Task goal:
Scan the records for the word "ipynb". Report each line where it occurs.

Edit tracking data
────────

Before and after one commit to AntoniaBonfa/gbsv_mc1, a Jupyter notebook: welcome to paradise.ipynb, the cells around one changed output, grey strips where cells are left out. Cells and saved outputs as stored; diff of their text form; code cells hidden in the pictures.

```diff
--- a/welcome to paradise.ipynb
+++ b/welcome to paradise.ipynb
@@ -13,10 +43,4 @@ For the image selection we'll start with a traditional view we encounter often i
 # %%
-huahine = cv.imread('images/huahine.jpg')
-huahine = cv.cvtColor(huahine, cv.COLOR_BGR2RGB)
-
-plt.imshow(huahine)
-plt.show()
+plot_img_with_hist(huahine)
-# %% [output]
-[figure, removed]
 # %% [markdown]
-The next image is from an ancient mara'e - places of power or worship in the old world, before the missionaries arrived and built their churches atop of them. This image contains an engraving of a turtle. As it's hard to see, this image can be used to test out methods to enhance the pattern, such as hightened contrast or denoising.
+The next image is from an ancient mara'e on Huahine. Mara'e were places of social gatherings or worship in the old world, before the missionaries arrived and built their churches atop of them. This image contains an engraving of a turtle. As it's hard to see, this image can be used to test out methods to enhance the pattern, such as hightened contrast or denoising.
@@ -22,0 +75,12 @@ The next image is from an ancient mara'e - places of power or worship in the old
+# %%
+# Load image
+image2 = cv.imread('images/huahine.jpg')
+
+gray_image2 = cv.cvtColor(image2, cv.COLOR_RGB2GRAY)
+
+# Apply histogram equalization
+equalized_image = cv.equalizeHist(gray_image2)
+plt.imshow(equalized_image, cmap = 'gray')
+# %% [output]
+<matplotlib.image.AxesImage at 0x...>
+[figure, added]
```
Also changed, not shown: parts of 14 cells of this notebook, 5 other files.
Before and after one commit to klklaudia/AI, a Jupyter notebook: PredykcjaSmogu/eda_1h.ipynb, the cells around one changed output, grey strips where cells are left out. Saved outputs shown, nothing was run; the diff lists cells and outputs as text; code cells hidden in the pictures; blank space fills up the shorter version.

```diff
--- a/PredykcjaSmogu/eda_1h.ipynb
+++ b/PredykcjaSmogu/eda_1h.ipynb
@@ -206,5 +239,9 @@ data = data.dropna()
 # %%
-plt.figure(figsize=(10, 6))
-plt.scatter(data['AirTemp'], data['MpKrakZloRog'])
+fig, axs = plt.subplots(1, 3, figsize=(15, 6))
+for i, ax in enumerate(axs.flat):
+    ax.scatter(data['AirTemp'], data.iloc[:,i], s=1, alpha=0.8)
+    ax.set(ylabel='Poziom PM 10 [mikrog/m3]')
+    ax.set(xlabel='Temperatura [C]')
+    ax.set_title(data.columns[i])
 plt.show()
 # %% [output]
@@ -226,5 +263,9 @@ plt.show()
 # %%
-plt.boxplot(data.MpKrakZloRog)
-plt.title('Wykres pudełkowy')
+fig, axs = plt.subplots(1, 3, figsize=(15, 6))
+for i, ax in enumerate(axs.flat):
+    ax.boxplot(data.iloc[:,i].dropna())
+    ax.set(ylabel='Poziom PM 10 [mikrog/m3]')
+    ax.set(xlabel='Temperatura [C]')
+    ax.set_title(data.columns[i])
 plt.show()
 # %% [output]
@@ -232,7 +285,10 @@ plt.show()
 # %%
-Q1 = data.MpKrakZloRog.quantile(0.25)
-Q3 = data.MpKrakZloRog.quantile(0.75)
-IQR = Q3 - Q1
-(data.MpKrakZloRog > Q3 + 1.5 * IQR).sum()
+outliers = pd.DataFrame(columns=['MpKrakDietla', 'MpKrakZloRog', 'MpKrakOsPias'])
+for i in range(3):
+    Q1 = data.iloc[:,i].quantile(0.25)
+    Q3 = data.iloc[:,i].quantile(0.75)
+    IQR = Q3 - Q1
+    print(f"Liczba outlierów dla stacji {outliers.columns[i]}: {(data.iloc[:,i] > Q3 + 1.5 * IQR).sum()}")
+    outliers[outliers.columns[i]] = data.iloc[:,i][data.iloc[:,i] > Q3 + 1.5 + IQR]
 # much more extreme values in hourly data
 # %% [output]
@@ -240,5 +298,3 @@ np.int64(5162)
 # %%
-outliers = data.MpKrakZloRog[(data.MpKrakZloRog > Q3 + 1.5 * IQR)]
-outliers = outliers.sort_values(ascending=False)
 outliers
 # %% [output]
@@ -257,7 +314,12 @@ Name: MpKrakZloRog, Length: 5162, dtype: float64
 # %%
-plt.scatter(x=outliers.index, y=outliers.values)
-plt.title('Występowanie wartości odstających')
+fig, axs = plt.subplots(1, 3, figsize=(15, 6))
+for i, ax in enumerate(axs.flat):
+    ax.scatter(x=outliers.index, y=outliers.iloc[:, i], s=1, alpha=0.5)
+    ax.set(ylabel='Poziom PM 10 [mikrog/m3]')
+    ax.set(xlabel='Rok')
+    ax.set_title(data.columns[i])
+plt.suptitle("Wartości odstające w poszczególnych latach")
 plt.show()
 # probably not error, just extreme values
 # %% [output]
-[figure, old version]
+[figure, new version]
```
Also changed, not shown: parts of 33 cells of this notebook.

────────

Answer to this task:
Before and after one commit to AntoniaBonfa/gbsv_mc1, a Jupyter notebook: welcome to paradise.ipynb, the cells around one changed output, grey strips where cells are left out. Cells and saved outputs as stored; diff of their text form; code cells hidden in the pictures.
--- a/welcome to paradise.ipynb
+++ b/welcome to paradise.ipynb
Before and after one commit to klklaudia/AI, a Jupyter notebook: PredykcjaSmogu/eda_1h.ipynb, the cells around one changed output, grey strips where cells are left out. Saved outputs shown, nothing was run; the diff lists cells and outputs as text; code cells hidden in the pictures; blank space fills up the shorter version.
--- a/PredykcjaSmogu/eda_1h.ipynb
+++ b/PredykcjaSmogu/eda_1h.ipynb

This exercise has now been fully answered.